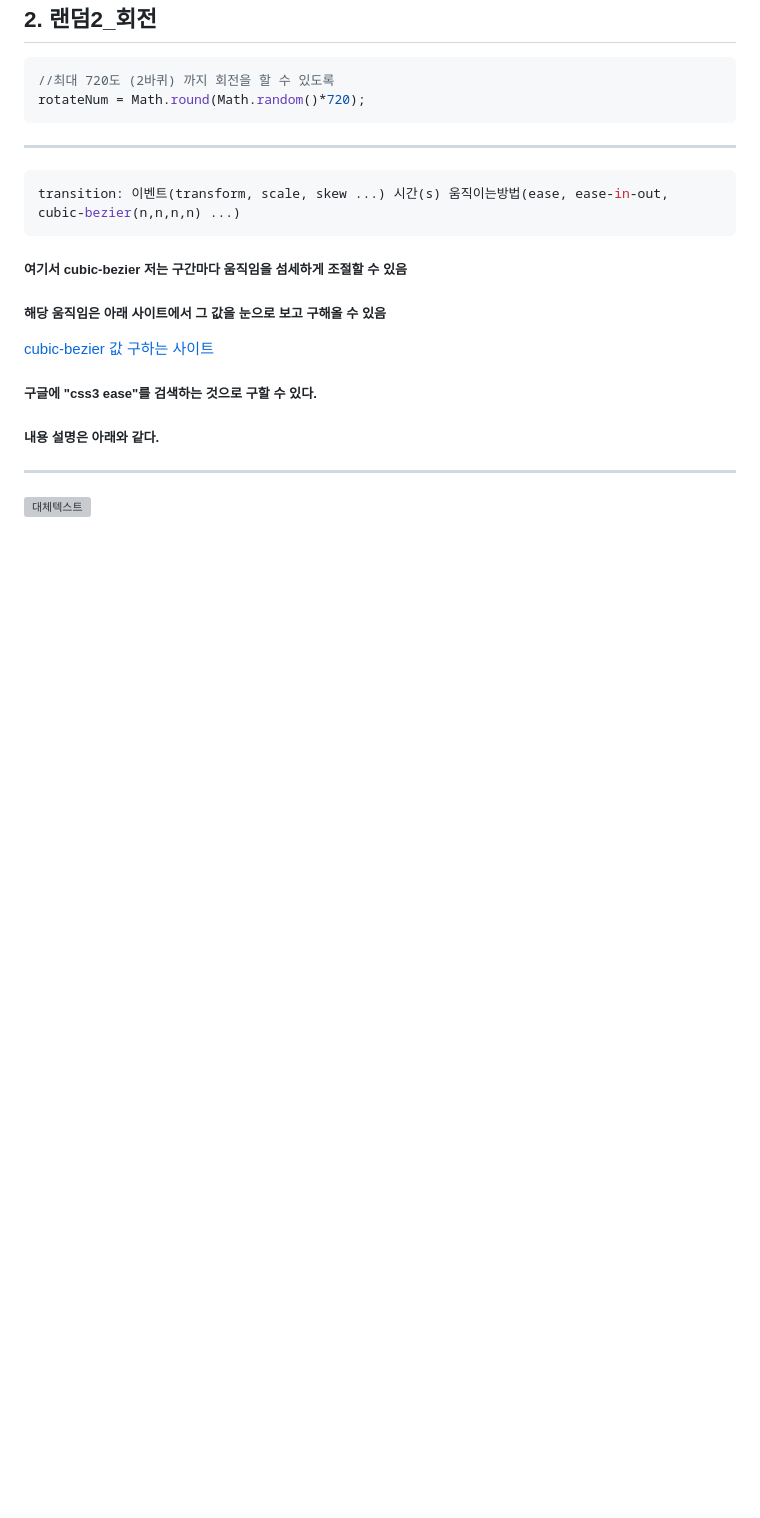
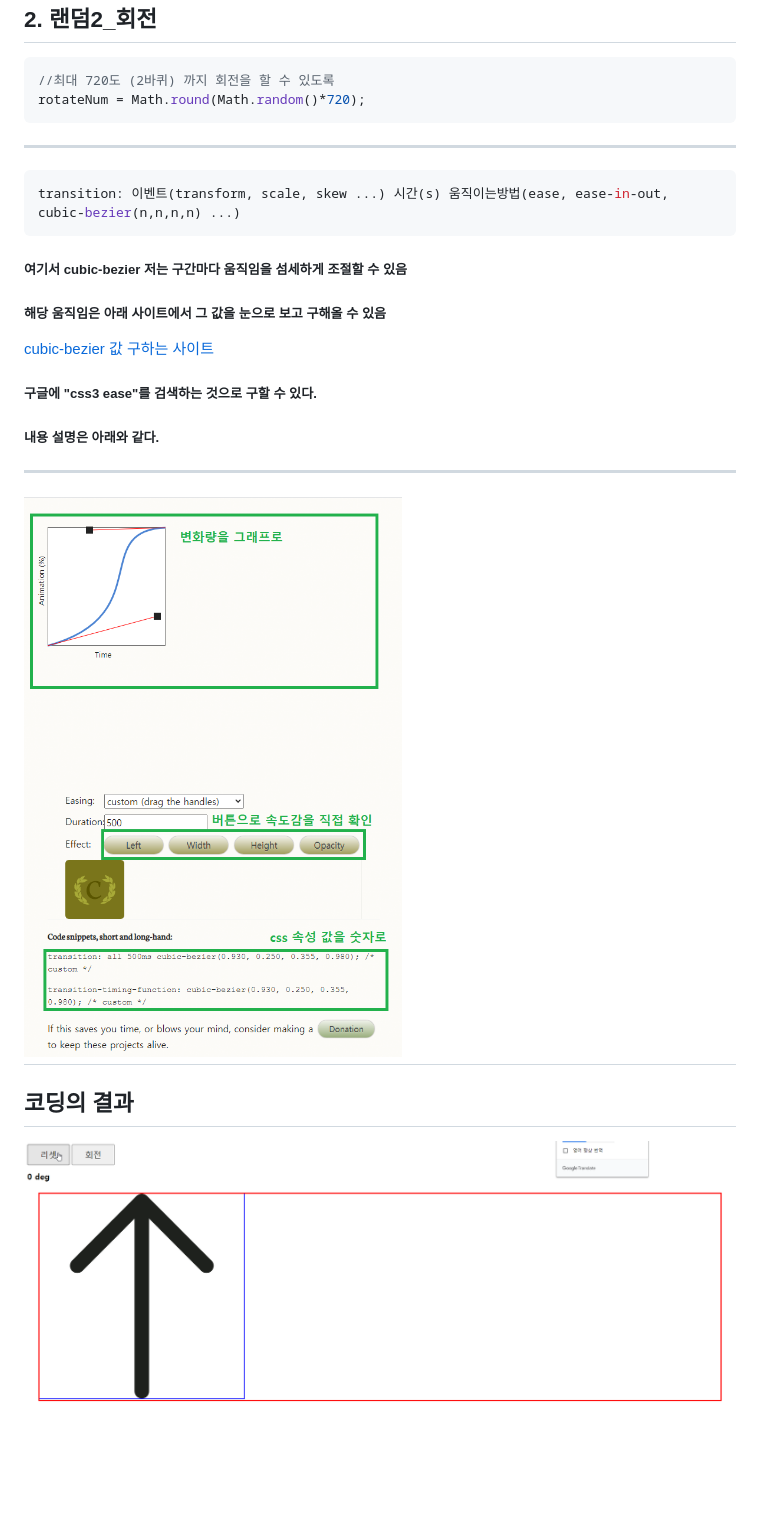
Before and after one commit to donghyeon0725/html_css_interactive, a Markdown page: 2. 랜덤2_회전.md, the part around the change. GitHub-like rendering; pictures changed too: resources/chepter2.gif (added), resources/css_cubic-bezier.png (added); blank space fills up the shorter version; grey boxes are pictures that could not be loaded.

Commit message:
2. 랜덤 회전 추가 업로드

```diff
--- a/2. 랜덤2_회전.md
+++ b/2. 랜덤2_회전.md
@@ -15,3 +15,7 @@ transition: 이벤트(transform, scale, skew ...) 시간(s) 움직이는방법(e
 ##### 내용 설명은 아래와 같다.
 ---
 ![대체텍스트](./resources/css_cubic-bezier.png)
+---
+코딩의 결과
+-
+![코딩 결과](./resources/chepter2.gif)
```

§ §

From the entries above, extract each line containing "resources".

_Answer to this task_.
Before and after one commit to donghyeon0725/html_css_interactive, a Markdown page: 2. 랜덤2_회전.md, the part around the change. GitHub-like rendering; pictures changed too: resources/chepter2.gif (added), resources/css_cubic-bezier.png (added); blank space fills up the shorter version; grey boxes are pictures that could not be loaded.
 ![대체텍스트](./resources/css_cubic-bezier.png)
+![코딩 결과](./resources/chepter2.gif)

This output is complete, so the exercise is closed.